**Your goal:**
Copy the data that follows exactly. Include no pictures.

**Before and after images:**
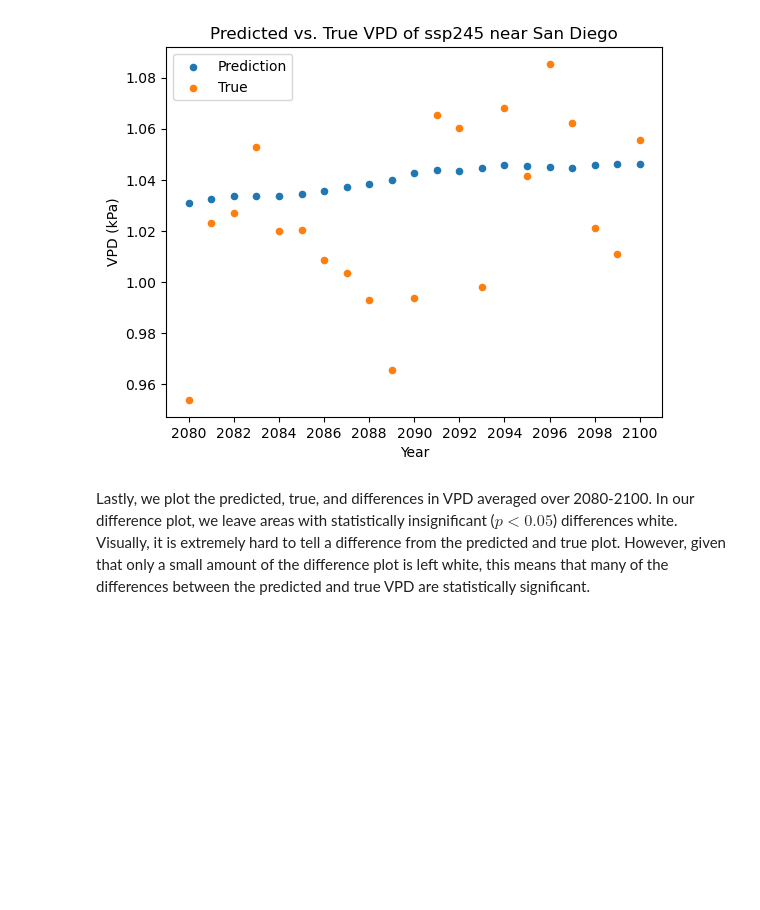
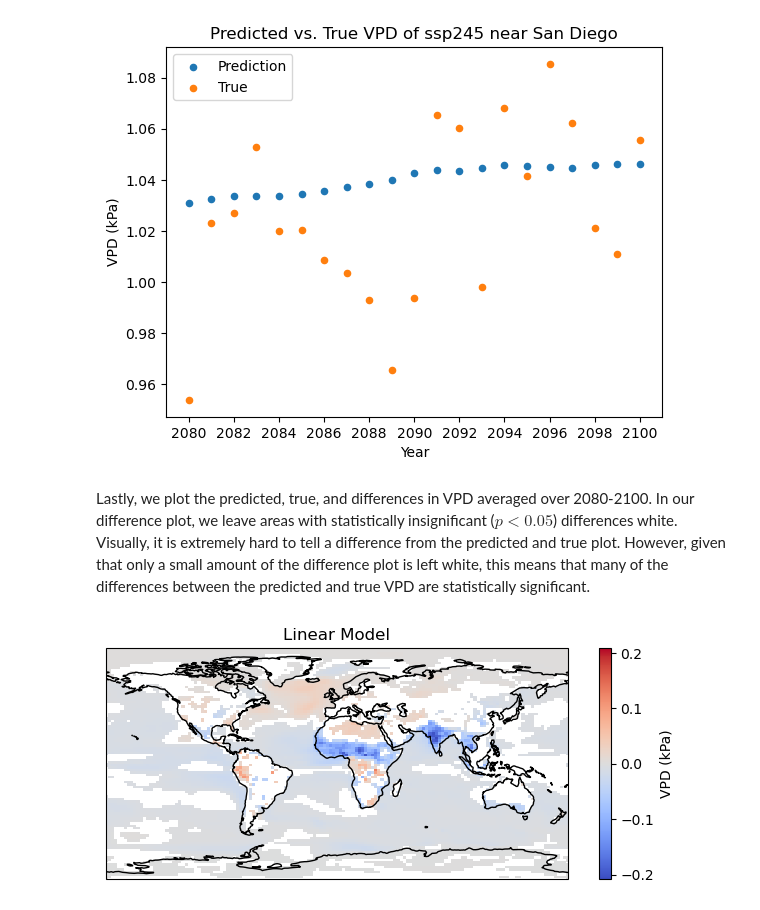
Before and after one commit to njbrodie/DSC180B-B03, a Jupyter notebook: vpd_linear.ipynb, the cells around one changed output. Cells and saved outputs as stored; diff of their text form; code cells hidden in the pictures; blank space fills up the shorter version.

```diff
--- a/vpd_linear.ipynb
+++ b/vpd_linear.ipynb
@@ -188,2 +200,21 @@ titles = ['Predicted', 'True', 'Differences']
+# %%
+plt.figure(figsize=(8, 3))
+ax = plt.axes(projection=proj)
+plt.title("Linear Model")
+diff = xr_output - vpdTest
+diff = diff['vpd'][-21:]
+mean_time = diff.mean('time')
+_, p = ttest_rel_from_stats(mean_time, diff.std('time'), diff.count('time'))
+mean_time = mean_time.where(p<p_level)
+(mean_time.plot(ax=ax,
+                         cmap="coolwarm",
+                         add_labels=False,
+                         transform=ccrs.PlateCarree(),
+                         cbar_kwargs={"label":"VPD (kPa)", "orientation":'vertical'}))
+
+ax.coastlines()
+#plt.savefig("Linear.pdf")
+# %% [output]
+[figure, added]
 # %%
 with sns.plotting_context("talk"):
```
Also changed, not shown: parts of 3 cells of this notebook.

**Solution to the problem:**
Before and after one commit to njbrodie/DSC180B-B03, a Jupyter notebook: vpd_linear.ipynb, the cells around one changed output. Cells and saved outputs as stored; diff of their text form; code cells hidden in the pictures; blank space fills up the shorter version.

```diff
--- a/vpd_linear.ipynb
+++ b/vpd_linear.ipynb
@@ -188,2 +200,21 @@ titles = ['Predicted', 'True', 'Differences']
+# %%
+plt.figure(figsize=(8, 3))
+ax = plt.axes(projection=proj)
+plt.title("Linear Model")
+diff = xr_output - vpdTest
+diff = diff['vpd'][-21:]
+mean_time = diff.mean('time')
+_, p = ttest_rel_from_stats(mean_time, diff.std('time'), diff.count('time'))
+mean_time = mean_time.where(p<p_level)
+(mean_time.plot(ax=ax,
+                         cmap="coolwarm",
+                         add_labels=False,
+                         transform=ccrs.PlateCarree(),
+                         cbar_kwargs={"label":"VPD (kPa)", "orientation":'vertical'}))
+
+ax.coastlines()
+#plt.savefig("Linear.pdf")
+# %% [output]
+[figure, added]
 # %%
 with sns.plotting_context("talk"):
```
Also changed, not shown: parts of 3 cells of this notebook.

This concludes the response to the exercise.